WTF Fun Fact 12784 – Steve Jobs’ First iPhone Call

When Steve Jobs introduced the first iPhone, he made a historic phone call. We’re not sure what he was thinking at the time, but he got a bit cheeky when making his decision about who to call and what to say.

And it turns out the first iPhone call was a prank call to Starbucks.

The first iPhone call

On January 9, 2007, Steve Jobs introduced the iPhone to a crowd in San Francisco’s Moscone Center. He opened up Google Maps on the phone and located the nearest Starbucks.

On the other end was Ying Hang “Hannah” Zhang. “How may I help you?” she asked.

“Yes, I’d like to order 4,000 lattes to go, please,” Jobs replied.

It was a potentially momentous occasion, had the order been filled. But I think we all know that no Starbucks can make that many lattes at a moment’s notice.

And it turns out Jobs was just yanking her chain.

“No, just kidding. Wrong number. Goodbye!” he said as he hung up.

Technically, it was the second call

If you want to get technical, this was the first impromptu call on an iPhone. According to Fast Company (cited below): “His call to the Starbucks that day was the first real public phone call made from an iPhone in history. Sure, Jobs had held a conference chat earlier in his presentation with Apple executives Jony Ive and Phil Schiller–but that call was prearranged and heavily scripted, no different than the dozens if not hundreds of calls they would’ve made during rehearsals, or the likely thousands of calls performed while testing the device prior to its announcement.”

Funny enough, people who know this fact still call up their local Starbucks today and try to order 4000 lattes in honor of Jobs.

 WTF fun facts

Source: “Because Of Steve Jobs’s First Public iPhone Call, Starbucks Still Gets Orders For 4,000 Lattes” — FastCompany

Advertisements
Advertisements

WTF Fun Fact 12585 – Ronald Wayne Sells Apple

We’ve all heard of Apple co-founders Steve Wozniak and Steve Jobs. But do you remember the third co-founder, Ronald Wayne?

The trio founded Apple Computer Company (now Apple, Inc) in 1976. But while Wozniak and Jobs each owned 45% of the company, Wayne had 10%, which would make him the tie-breaker in any disagreements between the two Steves.

He was the administrative brains among the computer geeks. And like any good businessman, he wanted to mitigate his risks.

Funny enough, Wayne’s first business sold slot machines (and ran out of luck, going into debt that he had to pay off personally).

The three met when they all worked at Atari, and Wayne invited Wozniak and Jobs to his house to discuss the future of computers. Jobs suggested they start a business, with Wayne (who was the 41-year-old “elder”) at the time acting as “the adult in the room.”

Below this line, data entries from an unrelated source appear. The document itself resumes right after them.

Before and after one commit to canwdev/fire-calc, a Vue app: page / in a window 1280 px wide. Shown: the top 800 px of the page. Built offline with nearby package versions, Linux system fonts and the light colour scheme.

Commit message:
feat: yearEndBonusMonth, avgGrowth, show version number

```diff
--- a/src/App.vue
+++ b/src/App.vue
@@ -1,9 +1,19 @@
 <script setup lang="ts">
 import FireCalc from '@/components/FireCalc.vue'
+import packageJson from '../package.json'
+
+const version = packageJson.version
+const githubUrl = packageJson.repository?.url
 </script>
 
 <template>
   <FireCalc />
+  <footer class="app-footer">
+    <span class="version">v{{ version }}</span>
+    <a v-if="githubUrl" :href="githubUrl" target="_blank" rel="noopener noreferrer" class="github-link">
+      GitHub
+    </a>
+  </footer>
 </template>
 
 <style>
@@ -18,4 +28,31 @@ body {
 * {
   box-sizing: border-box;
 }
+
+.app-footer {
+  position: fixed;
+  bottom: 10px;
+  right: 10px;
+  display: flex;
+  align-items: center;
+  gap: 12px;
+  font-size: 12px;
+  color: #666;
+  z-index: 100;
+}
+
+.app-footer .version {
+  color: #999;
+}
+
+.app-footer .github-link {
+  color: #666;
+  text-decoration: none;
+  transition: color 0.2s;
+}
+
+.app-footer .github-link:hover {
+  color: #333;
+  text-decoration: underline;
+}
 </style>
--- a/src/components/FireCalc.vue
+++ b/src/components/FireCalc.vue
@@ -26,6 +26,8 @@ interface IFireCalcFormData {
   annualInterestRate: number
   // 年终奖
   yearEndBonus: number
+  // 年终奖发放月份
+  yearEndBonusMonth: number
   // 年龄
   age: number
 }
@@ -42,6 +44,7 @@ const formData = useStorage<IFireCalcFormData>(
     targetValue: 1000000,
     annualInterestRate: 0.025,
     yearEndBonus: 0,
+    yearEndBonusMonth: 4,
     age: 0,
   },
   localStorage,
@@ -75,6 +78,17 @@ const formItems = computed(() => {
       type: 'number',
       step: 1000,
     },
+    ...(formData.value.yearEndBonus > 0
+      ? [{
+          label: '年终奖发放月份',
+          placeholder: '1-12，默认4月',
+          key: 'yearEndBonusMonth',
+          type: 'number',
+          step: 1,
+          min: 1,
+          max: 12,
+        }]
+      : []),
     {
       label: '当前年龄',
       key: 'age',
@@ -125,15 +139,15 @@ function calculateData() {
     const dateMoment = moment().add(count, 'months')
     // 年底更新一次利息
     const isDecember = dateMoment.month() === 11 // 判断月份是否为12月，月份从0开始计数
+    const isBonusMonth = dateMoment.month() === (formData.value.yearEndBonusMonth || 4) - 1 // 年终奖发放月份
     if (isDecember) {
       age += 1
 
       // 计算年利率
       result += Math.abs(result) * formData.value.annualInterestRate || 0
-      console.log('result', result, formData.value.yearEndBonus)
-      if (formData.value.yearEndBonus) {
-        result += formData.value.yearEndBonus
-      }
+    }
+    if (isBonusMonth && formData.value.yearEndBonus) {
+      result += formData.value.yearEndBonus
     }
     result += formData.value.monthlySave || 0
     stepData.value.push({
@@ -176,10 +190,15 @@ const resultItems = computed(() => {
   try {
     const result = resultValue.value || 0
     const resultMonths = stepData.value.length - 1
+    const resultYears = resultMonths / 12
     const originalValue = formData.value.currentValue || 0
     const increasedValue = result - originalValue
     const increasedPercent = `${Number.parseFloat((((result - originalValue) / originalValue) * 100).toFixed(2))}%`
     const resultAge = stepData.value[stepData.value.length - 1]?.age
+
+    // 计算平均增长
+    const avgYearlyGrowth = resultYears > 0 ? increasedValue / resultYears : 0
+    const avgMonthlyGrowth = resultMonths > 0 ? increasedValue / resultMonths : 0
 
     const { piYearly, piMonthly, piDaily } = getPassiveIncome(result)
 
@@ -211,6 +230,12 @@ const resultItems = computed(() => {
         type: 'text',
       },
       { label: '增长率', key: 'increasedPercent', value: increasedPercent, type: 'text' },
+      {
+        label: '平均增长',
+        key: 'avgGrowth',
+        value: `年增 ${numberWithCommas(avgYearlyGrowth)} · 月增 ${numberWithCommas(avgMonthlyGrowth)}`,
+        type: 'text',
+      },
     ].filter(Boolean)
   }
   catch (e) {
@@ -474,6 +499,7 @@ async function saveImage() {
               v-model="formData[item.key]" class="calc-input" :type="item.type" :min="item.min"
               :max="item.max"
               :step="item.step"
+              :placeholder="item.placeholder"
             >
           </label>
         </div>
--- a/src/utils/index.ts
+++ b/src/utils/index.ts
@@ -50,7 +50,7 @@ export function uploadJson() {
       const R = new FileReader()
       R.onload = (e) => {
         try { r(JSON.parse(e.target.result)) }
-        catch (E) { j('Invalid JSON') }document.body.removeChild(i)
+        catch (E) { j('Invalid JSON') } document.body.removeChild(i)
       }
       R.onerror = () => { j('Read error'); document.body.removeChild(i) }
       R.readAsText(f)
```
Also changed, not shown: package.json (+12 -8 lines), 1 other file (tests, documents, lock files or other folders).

Wayne drafted the partnership agreement and designed Apple’s first logo (which was replaced the following year). But he got cold feet as he considered the future of the business in light of his past failure and the resulting debt.

Legally, all partners in a company are responsible for its debt, so when Jobs made a purchase order with a $15,000 loan, Wayne started to get cold feet. The vendor Jobs purchased from wasn’t known for being speedy with their deliveries, and Wayne saw warning signs.

His job at Apple also wasn’t his passion – he enjoyed engineering and his slot machine designs. So he did what any intelligent businessman might do – he moved on to greener pastures. Well, at least they seemed greener at the time.

Renouncing his 10% of the ownership after just 12 days (though Wozniak’s account is that it took a few months), Wayne sold his shares back for $800.

Just for comparison, in 2011, the contract signed by all 3 men in 1976 was sold at auction for $1.6 million. (Oh, and Wayne sold that as well – in the 1990s he gave it up for $500 before he knew what it might be worth someday.)

Wayne says that he made the best decision he could with the information he had at the time, which is respectable. And while he retired to a trailer park to collect stamps and play penny slots, he insists he doesn’t regret the decision.

Had he stayed with the company, his life would have certainly been different. Those shares would be worth a mind-boggling $300 BILLION today. – WTF fun facts

Source: “Apple just hit a $1 trillion market cap—here’s why its little-known third co-founder sold his 10% stake for $800” — CNBC

Advertisements
Advertisements
Advertisements
Advertisements
Advertisements
Advertisements
Advertisements
Advertisements
Advertisements
Advertisements
Advertisements
Advertisements
Advertisements
Advertisements